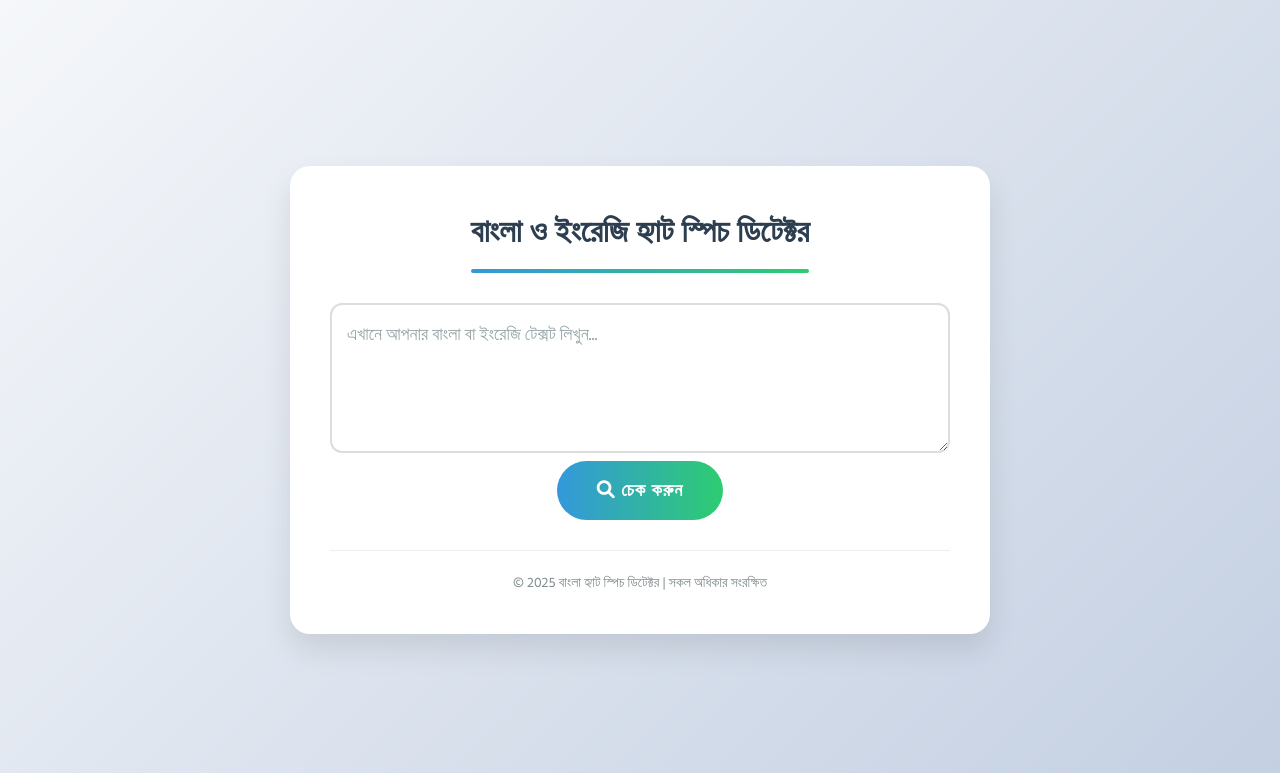
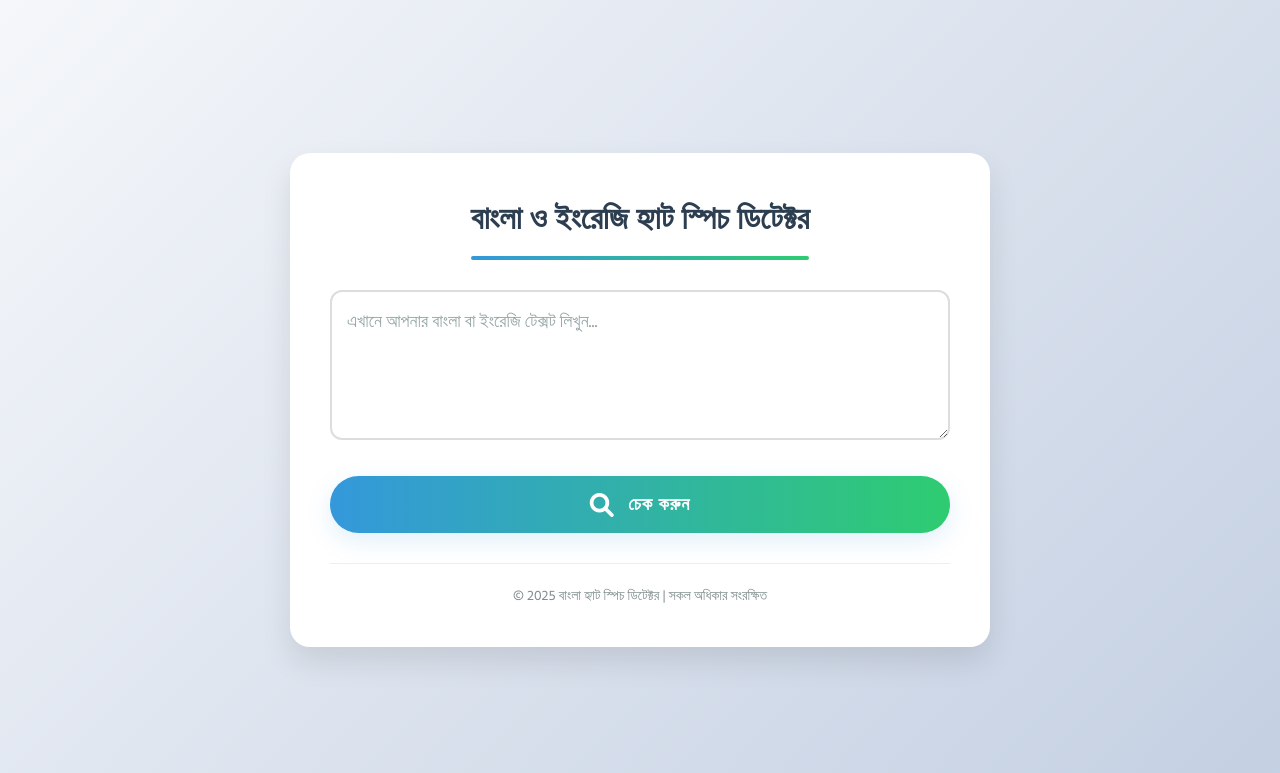
Before and after one commit to new-beginne/updated-detector, a Flask app: page / in a window 1280 px wide. Shown: the top 773 px of the page. Run offline with Flask 3, Linux system fonts and the light colour scheme.

Commit message:
Add files via upload

```diff
--- a/static/style.css
+++ b/static/style.css
@@ -108,22 +108,70 @@ textarea:focus {
     box-shadow: 0 0 0 3px rgba(52, 152, 219, 0.2);
 }
 
+/* === বাটনকে আরও বড় ও সুন্দর করা === */
 .btn {
+    display: block;
+    width: 100%;
+    max-width: none;
+    margin: 28px 0 0 0;
     background: linear-gradient(90deg, var(--primary-color), var(--secondary-color));
     color: white;
     border: none;
-    padding: 15px 40px;
-    font-size: 18px;
+    padding: 14px 0;      /* আগে ছিল 20px 0, এখন 14px 0 */
+    font-size: 18px;      /* আগে ছিল 22px, এখন 18px */
     border-radius: 50px;
     cursor: pointer;
-    transition: all 0.3s;
+    transition:
+        all 0.3s cubic-bezier(.25,.8,.25,1),
+        box-shadow 0.2s,
+        transform 0.15s;
     font-weight: bold;
     letter-spacing: 1px;
+    box-shadow: 0 8px 24px 0 rgba(52, 152, 219, 0.15);
+    position: relative;
+    overflow: hidden;
+}
+
+.btn:before {
+    content: "";
+    position: absolute;
+    left: 50%;
+    top: 50%;
+    width: 0;
+    height: 0;
+    background: rgba(255,255,255,0.2);
+    border-radius: 100%;
+    transform: translate(-50%, -50%);
+    transition: width 0.4s ease, height 0.4s ease;
+    z-index: 0;
+}
+
+.btn:active:before {
+    width: 250%;
+    height: 250%;
 }
 
 .btn:hover {
-    transform: translateY(-3px);
-    box-shadow: 0 7px 15px var(--shadow-color);
+    transform: translateY(-5px) scale(1.04);
+    box-shadow: 0 16px 32px 0 rgba(52, 152, 219, 0.18);
+    background: linear-gradient(90deg, var(--secondary-color), var(--primary-color));
+}
+
+.btn:focus {
+    outline: none;
+    box-shadow: 0 0 0 4px rgba(52, 152, 219, 0.25);
+}
+
+.btn i { font-size: 24px; margin-right: 8px; vertical-align: middle; }
+
+/* মোবাইলের জন্য */
+@media (max-width: 480px) {
+    .btn {
+        width: 100%;
+        font-size: 18px;
+        padding: 16px 0;
+        max-width: 100%;
+    }
 }
 
 /* ... (আপনার স্পিনার, এরর, ইত্যাদি কোড অপরিবর্তিত) ... */
@@ -153,7 +201,7 @@ textarea:focus {
 }
 
 
-/* রেসপন্সিভ মিডিয়া কোয়েরি */
+/* রেসপন্সিভ মিডিয়া কোয়েরি */
 @media (max-width: 768px) {
     body { align-items: flex-start; padding: 15px; }
     .container { padding: 25px; }
```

_What to produce_
Lines containing the word "width": how many are there in the data above? Reply with only that number.

_Output of the task_
9